A squire can't become a knight without first completing a "randomly"
assigned task. Unfortunately, I found the actions needed to complete
the task to be the random ones.
Terse room descriptions can work, if done well. Here, too many of
them are short and generally flavorless. The majority of the rooms are
described as, "Here are the objects, here are the exits." They could
really use some variety and a little bit of color, even if they're not
the foundation of major puzzles. The start room and monastery have a
bit of flavor and it's a shame that more of the rooms weren't like them.
The story is nothing original, but I don't hold this against the game.
Its puzzles, on the other hand, are its major weakness. One is
imaginative, with two possible solutions. The others are boil down to
stale give-item-to-person puzzles, with one of them standing out as both
disgusting and completely unclued. Without reading the walkthrough or
the author's mind, only the most stubborn of flailing will allow you to
finish this game.
The comings and goings of NPCs used basic library functions when they
really ought to have been spruced up a bit for effect. The same applies
to some of the denial messages.
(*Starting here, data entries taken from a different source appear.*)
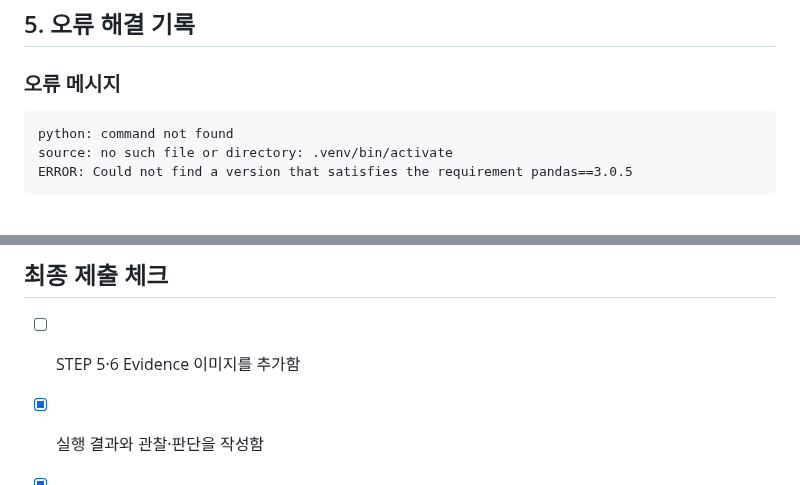
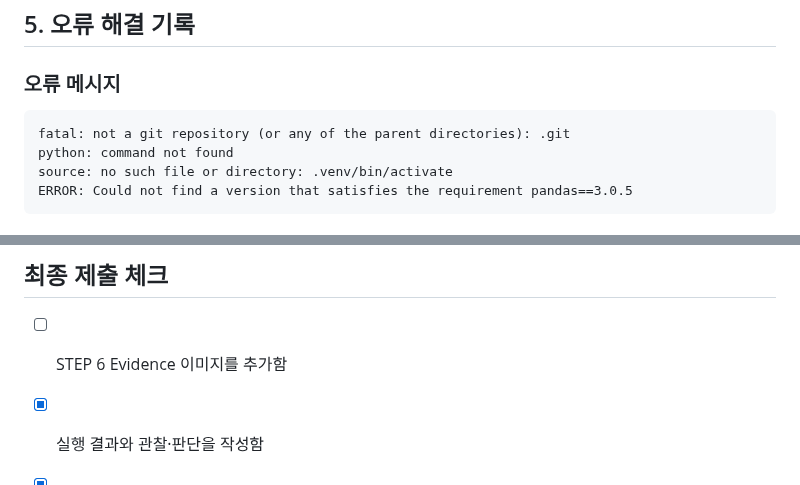
Before and after one commit to risa0122/llm-data-analysis-study, a Markdown page: chapter02/chapter02.md, 2 parts joined by grey strips. Drawn GitHub-style.

Commit message:
docs: add chapter02 troubleshooting evidence

```diff
--- a/chapter02/chapter02.md
+++ b/chapter02/chapter02.md
@@ -164,6 +164,7 @@ Notebook, pandas 패키지, 데이터 경로, customers.csv 파일이 모두 정
 ### 오류 메시지
 
 ~~~text
+fatal: not a git repository (or any of the parent directories): .git
 python: command not found
 source: no such file or directory: .venv/bin/activate
 ERROR: Could not find a version that satisfies the requirement pandas==3.0.5
@@ -260,7 +261,7 @@ macOS 기본 python3은 Python 3.9.6으로 남아 있으므로, 이 프로젝트
 
 ## 최종 제출 체크
 
-- [ ] STEP 5·6 Evidence 이미지를 추가함
+- [ ] STEP 6 Evidence 이미지를 추가함
 - [x] 실행 결과와 관찰·판단을 작성함
 - [x] Secret/개인정보가 포함되지 않도록 확인함
 - [ ] GitHub에서 모든 Evidence 이미지가 정상 표시됨
```
Also changed, not shown: chapter02/images/step05_troubleshooting.png (added).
For instance, when I tried to pick up
the cat, the response was, "You can't have Picklebird." Well, why not?
I also found some of the major scenery items mentioned in room
descriptions to be unimplemented. Never underestimate the value of
minor implementation details.
The armourer puzzle set a level of expectation that the rest of the
game failed to live up to. Then I encountered the unclued puzzle
mentioned above and became even more disappointed. Additionally, the
game lacks polish and attention to detail. Too many things are stock
responses, though I appreciated the more fleshed-out implementation of
Brother Lee, with his randomized response to generic topics.
Solving the armourer situation with the appropriate object. A decent
puzzle that fits in the framework of the game. The bugle, its location,
and its alternate use are all appropriate. Also finding out that there
is a clever, alternative solution to the armourer puzzle.
Reading the walkthrough and discovering what I had to do to "reveal"
the secret of the Chi'monk. Really, his "secret" was obvious. The
solution was anything but.